Good news from Cisco sent the markets into a frenzy today, as traders snapped up bargain stocks as quickly as they could. That's more than the Fed could do, when its latest rate cut sent Wall Street into a tailspin. In the Open Source markets this week: HP rolls its own Linux, VA Linux loses a nice chunk of change for its fourth quarter, and Borland sets up shop in China. Also: New hardware from Apple.The bigger picture
There's that old, sappy saying: When life makes you lemons, make lemonade. There must be a lemon orchard on Wall Street, because investors launched into a buying frenzy this week, ignoring the doom and gloom of lowered profits and revised estimates that we've seen in weeks past. They actually managed to send the Dow index and Nasdaq slightly up at the bell on Friday.
The buying frenzy was kicked off by news from networking giant Cisco Systems, who said late Thursday that its business may be stabilizing. It doesn't take much to encourage the herd to move in one or another direction, and that snippet of hopefulness from Cisco was just what was needed to give trading an upward momentum.
That the Federal Reserve would cut interest rates this week wasn't a surprise to many people, but the reaction of the markets to that news was quite a different story. Normally, Wall Street rallies when the Fed slashes rates, but when the latest quarter point reduction was announced, the market went in the opposite direction. At the close of business on August 21, the day of the announcement, the Dow index had dropped 1.4% to 10,174, and the Nasdaq lost 2.7% to close at 1,831.
The markets did better by the end of the week, with the Dow Jones Industrial Average gaining 181 points from the last week's close, ringing Friday's bell at 10,423.17. Over at the Nasdaq, the composite fared better to end the week at 1,916.80, or up 35 points from last Friday's close at 1,881.35.
Hewlett-Packard builds its own Linux

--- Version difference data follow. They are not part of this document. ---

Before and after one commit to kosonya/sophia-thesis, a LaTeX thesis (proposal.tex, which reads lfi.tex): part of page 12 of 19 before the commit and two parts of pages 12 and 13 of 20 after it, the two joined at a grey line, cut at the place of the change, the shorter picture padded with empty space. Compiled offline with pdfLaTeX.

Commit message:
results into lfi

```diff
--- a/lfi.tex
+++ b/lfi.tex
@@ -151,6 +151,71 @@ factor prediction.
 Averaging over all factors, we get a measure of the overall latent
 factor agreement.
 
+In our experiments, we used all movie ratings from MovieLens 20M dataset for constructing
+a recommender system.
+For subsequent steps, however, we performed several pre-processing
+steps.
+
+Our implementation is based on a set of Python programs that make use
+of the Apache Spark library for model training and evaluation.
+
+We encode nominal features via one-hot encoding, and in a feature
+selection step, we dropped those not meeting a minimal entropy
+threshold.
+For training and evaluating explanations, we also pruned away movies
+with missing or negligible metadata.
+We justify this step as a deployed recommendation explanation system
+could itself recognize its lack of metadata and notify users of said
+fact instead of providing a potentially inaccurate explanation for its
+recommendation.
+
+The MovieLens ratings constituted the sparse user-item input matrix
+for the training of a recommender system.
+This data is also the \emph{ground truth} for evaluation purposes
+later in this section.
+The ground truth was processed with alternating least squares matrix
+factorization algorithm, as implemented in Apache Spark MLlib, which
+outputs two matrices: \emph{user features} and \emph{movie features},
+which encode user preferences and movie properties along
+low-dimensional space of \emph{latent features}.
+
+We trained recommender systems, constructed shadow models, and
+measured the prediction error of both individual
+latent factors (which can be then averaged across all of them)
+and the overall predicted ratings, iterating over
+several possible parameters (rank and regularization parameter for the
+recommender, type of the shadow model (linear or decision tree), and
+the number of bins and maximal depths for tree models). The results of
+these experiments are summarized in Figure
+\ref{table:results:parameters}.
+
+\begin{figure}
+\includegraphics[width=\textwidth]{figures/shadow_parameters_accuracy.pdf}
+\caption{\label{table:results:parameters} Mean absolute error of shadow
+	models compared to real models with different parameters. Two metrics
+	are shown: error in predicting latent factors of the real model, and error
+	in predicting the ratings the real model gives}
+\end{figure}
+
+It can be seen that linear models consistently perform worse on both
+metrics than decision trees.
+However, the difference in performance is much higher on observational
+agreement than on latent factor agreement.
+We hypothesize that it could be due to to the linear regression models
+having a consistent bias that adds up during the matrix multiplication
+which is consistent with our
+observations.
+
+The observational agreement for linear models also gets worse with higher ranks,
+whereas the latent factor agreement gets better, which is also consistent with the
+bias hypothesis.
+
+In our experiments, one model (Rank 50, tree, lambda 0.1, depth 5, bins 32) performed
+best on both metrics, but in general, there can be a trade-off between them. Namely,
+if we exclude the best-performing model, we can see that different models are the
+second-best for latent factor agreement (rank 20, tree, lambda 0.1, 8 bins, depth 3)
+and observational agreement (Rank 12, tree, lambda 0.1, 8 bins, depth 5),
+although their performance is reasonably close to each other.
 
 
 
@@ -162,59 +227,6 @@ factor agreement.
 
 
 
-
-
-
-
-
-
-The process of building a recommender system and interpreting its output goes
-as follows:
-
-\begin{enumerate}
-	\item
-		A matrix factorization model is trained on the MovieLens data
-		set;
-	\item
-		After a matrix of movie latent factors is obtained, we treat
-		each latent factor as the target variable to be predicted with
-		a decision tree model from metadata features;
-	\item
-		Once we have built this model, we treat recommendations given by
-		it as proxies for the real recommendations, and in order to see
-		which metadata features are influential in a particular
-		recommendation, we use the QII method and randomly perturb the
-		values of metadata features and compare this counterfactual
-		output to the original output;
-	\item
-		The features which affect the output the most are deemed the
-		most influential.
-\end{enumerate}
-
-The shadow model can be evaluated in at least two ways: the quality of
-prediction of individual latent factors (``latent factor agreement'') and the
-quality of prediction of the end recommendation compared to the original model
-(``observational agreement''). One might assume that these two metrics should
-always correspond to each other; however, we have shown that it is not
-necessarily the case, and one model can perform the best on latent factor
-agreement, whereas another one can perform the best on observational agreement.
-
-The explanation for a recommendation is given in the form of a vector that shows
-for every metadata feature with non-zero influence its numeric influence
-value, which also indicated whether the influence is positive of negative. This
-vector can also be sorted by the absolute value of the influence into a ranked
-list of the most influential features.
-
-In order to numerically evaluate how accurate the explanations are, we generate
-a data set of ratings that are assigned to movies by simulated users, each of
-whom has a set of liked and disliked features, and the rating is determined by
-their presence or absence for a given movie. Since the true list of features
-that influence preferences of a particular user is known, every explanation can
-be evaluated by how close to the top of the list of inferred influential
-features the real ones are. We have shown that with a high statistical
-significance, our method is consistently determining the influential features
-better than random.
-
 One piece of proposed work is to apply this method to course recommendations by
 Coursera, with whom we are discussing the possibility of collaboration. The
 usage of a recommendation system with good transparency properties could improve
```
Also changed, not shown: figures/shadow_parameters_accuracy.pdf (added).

HP sees a need for increased security on Linux, and figured the best way to address that need was to offer its own distribution of the operating system. The company this week announced its HP Secure OS Software for Linux, targeted at telecommunications companies, e-commerce providers, and Internet service providers. The distribution is based on Red Hat Linux 7.1 and the 2.4 kernel, and will sell for $3,000 starting sometime next week.
VA Linux lands with a thud
VA Linux (parent company of OSDN and NewsForge) posted a breathtaking $290 million loss for its fourth quarter, which ended on July 28. That translates into a loss of $5.58 per share, and can be compared with the loss of $47.5 million, or just $1.15 per share in the same quarter for 2000. Revenues slid sharply as well, dropping from $50.7 million last year's quarter to $16 million for this quarter.
The company said the bulk of the loss was due to a non-cash restructuring charge of $267 million, most likely due to VA's June decision to quit selling hardware. The company is forecasting a loss of $10 million to $13 million for the first fiscal quarter on revenues of $3 million to $4 million.
Caldera opens up
Caldera Software International has made available the source code to two development tools, and granted open access to one of its operating system offerings. On Monday, the company released its AIM performance benchmarks and UNIX Regular Expression Parser under the GNU General Public License. Additionally, the company has made the Open UNIX 8 source code available, but its terms aren't quite as liberal -- it's only available to members of Caldera's developer program who ask to see it. The company says the GPL-ing and open access policies were implemented due to heavy customer demand, and it chose the GPL to support corresponding GNU products.
Borland goes to Beijing
Borland Software International told the world on Monday that it had opened a new office in Beijing. The company sees dollar signs (or should that be yuan signs?) in China, and figures that with the country's recent entry into the World Trade Organization that there will be a strong need for its enterprise software and services. That software will surely include Kylix, the rapid application development software that seems to be its flagship product these days. The manager of Borland's China office is Husen Tu, who previously worked in a number of IT and executive level positions with IBM and Siemens.
Apple Computer surprised a few people this week when it announced a new computer without the assistance of a trade show. The latest hardware from Cupertino is described as an "ultrafast" Power Mac running two 800MHz PowerPC G4 chips. According to Apple itself, this is the fastest computer the company has ever shipped. Along with those dual G4 processors, you'll get standard Apple features include 256MB RAM, 80GB hard drive, and NVIDIA GeForce2 MX with 64MB RAM to make everything look pretty. The suggested retail price for the base model is $3,499.
Here's how Open Source and related technology stocks ended the week:
|Company Name||Symbol||8/24 Close||8/17 Close|
|Borland Software Int'l||BORL||12.70||11.98|
|Merlin Software Tech.||MLSW.OB||0.15||0.16|
|VA Linux Systems||LNUX||1.60||1.83|
|Wind River Systems||WIND||15.10||15.10|